* **Prompt**: Search the records for lines that contain the word "docs". Copy them all.

┌─ Task material

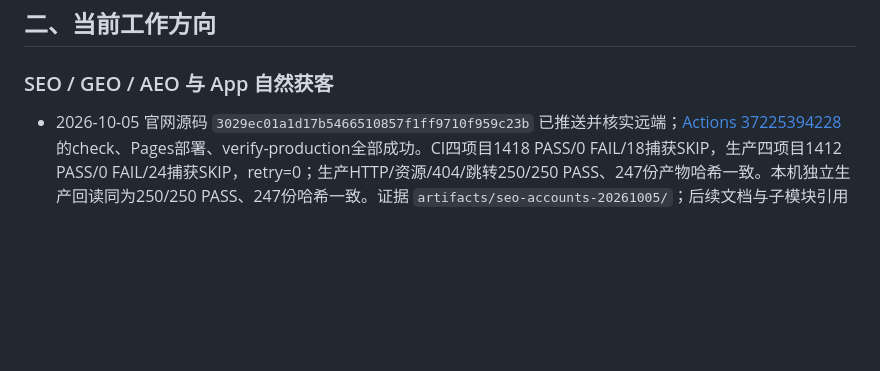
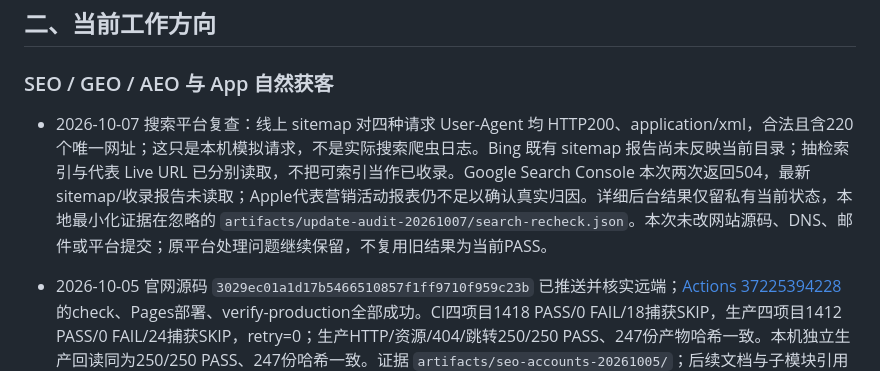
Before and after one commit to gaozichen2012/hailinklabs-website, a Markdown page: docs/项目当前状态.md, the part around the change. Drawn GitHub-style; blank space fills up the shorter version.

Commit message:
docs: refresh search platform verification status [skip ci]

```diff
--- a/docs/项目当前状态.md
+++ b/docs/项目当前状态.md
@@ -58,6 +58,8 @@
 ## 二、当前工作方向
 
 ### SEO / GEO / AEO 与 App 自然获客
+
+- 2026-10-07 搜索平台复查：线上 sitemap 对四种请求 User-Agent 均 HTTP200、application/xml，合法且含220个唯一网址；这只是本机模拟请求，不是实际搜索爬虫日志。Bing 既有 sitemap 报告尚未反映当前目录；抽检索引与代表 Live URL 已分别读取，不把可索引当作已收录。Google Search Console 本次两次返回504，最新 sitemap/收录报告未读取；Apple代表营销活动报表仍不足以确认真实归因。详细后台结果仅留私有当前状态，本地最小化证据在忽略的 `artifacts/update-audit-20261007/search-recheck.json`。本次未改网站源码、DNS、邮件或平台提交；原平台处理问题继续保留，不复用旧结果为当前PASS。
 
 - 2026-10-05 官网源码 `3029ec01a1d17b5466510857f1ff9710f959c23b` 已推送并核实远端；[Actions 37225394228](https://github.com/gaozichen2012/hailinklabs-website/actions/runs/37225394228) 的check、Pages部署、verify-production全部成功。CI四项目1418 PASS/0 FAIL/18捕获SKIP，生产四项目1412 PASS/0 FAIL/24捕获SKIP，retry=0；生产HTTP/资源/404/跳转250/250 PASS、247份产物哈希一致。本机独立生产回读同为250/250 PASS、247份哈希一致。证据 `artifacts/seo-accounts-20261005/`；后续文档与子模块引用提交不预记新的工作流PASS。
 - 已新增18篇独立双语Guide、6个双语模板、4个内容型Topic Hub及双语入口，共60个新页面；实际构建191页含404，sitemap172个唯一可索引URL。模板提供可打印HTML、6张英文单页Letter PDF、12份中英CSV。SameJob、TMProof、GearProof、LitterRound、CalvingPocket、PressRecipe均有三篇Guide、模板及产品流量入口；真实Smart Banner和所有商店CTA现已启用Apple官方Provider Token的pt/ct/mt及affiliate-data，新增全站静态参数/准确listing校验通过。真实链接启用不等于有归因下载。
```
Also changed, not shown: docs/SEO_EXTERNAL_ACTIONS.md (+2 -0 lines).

└─

* **Problem solution**:
Before and after one commit to gaozichen2012/hailinklabs-website, a Markdown page: docs/项目当前状态.md, the part around the change. Drawn GitHub-style; blank space fills up the shorter version.
docs: refresh search platform verification status [skip ci]
--- a/docs/项目当前状态.md
+++ b/docs/项目当前状态.md
Also changed, not shown: docs/SEO_EXTERNAL_ACTIONS.md (+2 -0 lines).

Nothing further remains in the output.